-- Task brief --
Check each line of the data below for the word "DataFrame". How many lines have it? Answer with the number alone.

——

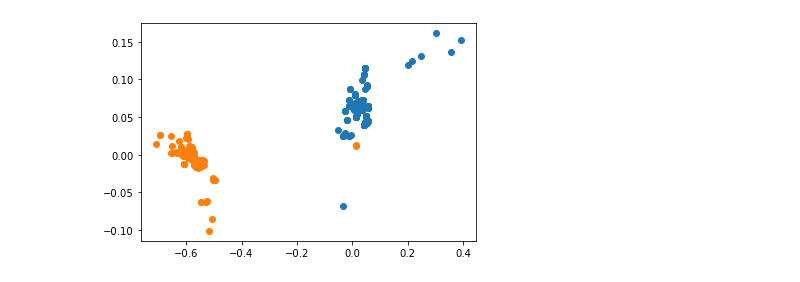
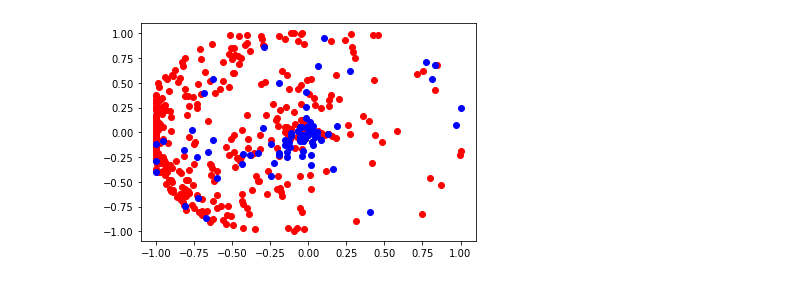
Before and after one commit to jishen027/FPS_Player_intent_detector, a Jupyter notebook: data-analysis/controllerDataAnalysis.ipynb, the cells around one changed output. Cells and saved outputs as stored; diff of their text form; code cells hidden in the pictures.

```diff
--- a/data-analysis/controllerDataAnalysis.ipynb
+++ b/data-analysis/controllerDataAnalysis.ipynb
@@ -8,2 +5,3 @@ np.random.seed(123)
 # %%
-df = pd.read_csv('./data/ControllerData.csv')
+df = pd.read_csv('./data/ControllerData-ver0.3.csv')
+df.shape
@@ -78,10 +80,10 @@ plt.show()
 # %%
 RX_data_1 = pd.DataFrame(data_1, columns=['rx'])
 RY_data_1 = pd.DataFrame(data_1, columns=['ry'])
 RX_data_2 = pd.DataFrame(data_2, columns=['rx'])
 RY_data_2 = pd.DataFrame(data_2, columns=['ry'])
-plt.scatter(RX_data_1, RY_data_1)
-plt.scatter(RX_data_2, RY_data_2)
+plt.scatter(RX_data_1, RY_data_1, color='red')
+plt.scatter(RX_data_2, RY_data_2, color='blue')
 plt.show()
 # %% [output]
-[figure, old version]
+[figure, new version]
```
Also changed, not shown: parts of 29 cells of this notebook, 17 other files.
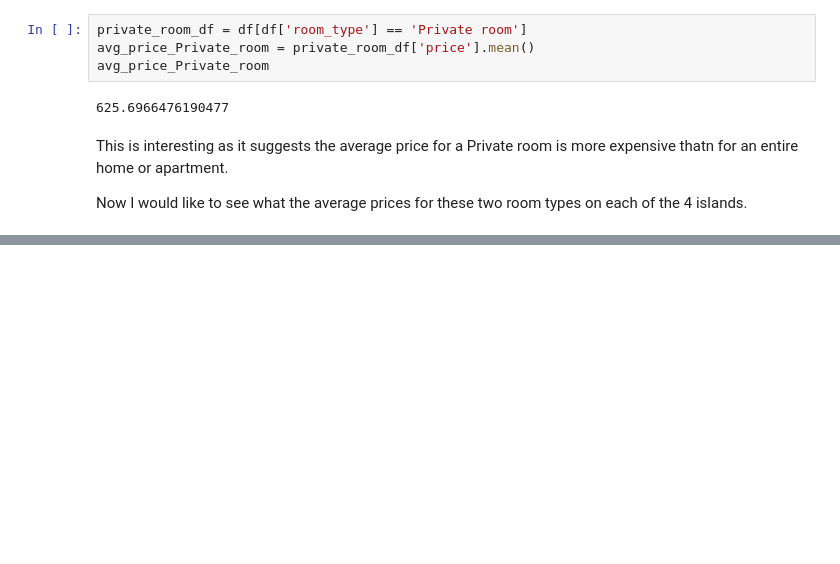
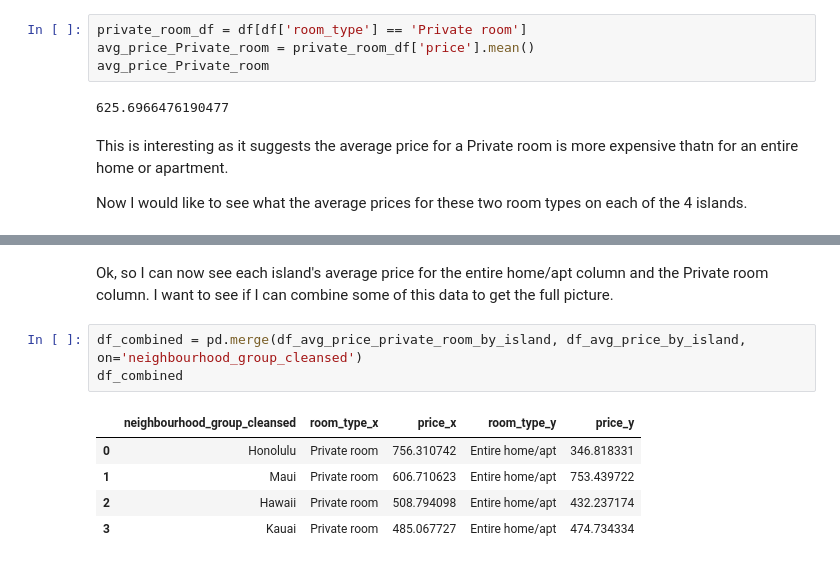
Before and after one commit to ubco-W2022T2-data301/project-group-group38, a Jupyter notebook: CB_EDA_Milestone3.ipynb, the cells around one changed output, grey strips where cells are left out. Drawn from its saved outputs; the diff is of its cells as text; blank space fills up the shorter version.

```diff
--- a/CB_EDA_Milestone3.ipynb
+++ b/CB_EDA_Milestone3.ipynb
@@ -151,0 +184,12 @@ Now I would like to see what the average prices for these two room types on each
+# %% [markdown]
+Ok, so I can now see each island's average price for the entire home/apt column and the Private room column.
+I want to see if I can combine some of this data to get the full picture.
+# %%
+df_combined = pd.merge(df_avg_price_private_room_by_island, df_avg_price_by_island, on='neighbourhood_group_cleansed')
+df_combined
+# %% [output]
+|  | neighbourhood_group_cleansed | room_type_x | price_x | room_type_y | price_y |
+| 0 | Honolulu | Private room | 756.310742 | Entire home/apt | 346.818331 |
+| 1 | Maui | Private room | 606.710623 | Entire home/apt | 753.439722 |
+| 2 | Hawaii | Private room | 508.794098 | Entire home/apt | 432.237174 |
+| 3 | Kauai | Private room | 485.067727 | Entire home/apt | 474.734334 |
```
Also changed, not shown: parts of 5 cells of this notebook.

——

-- Reply to the task --
4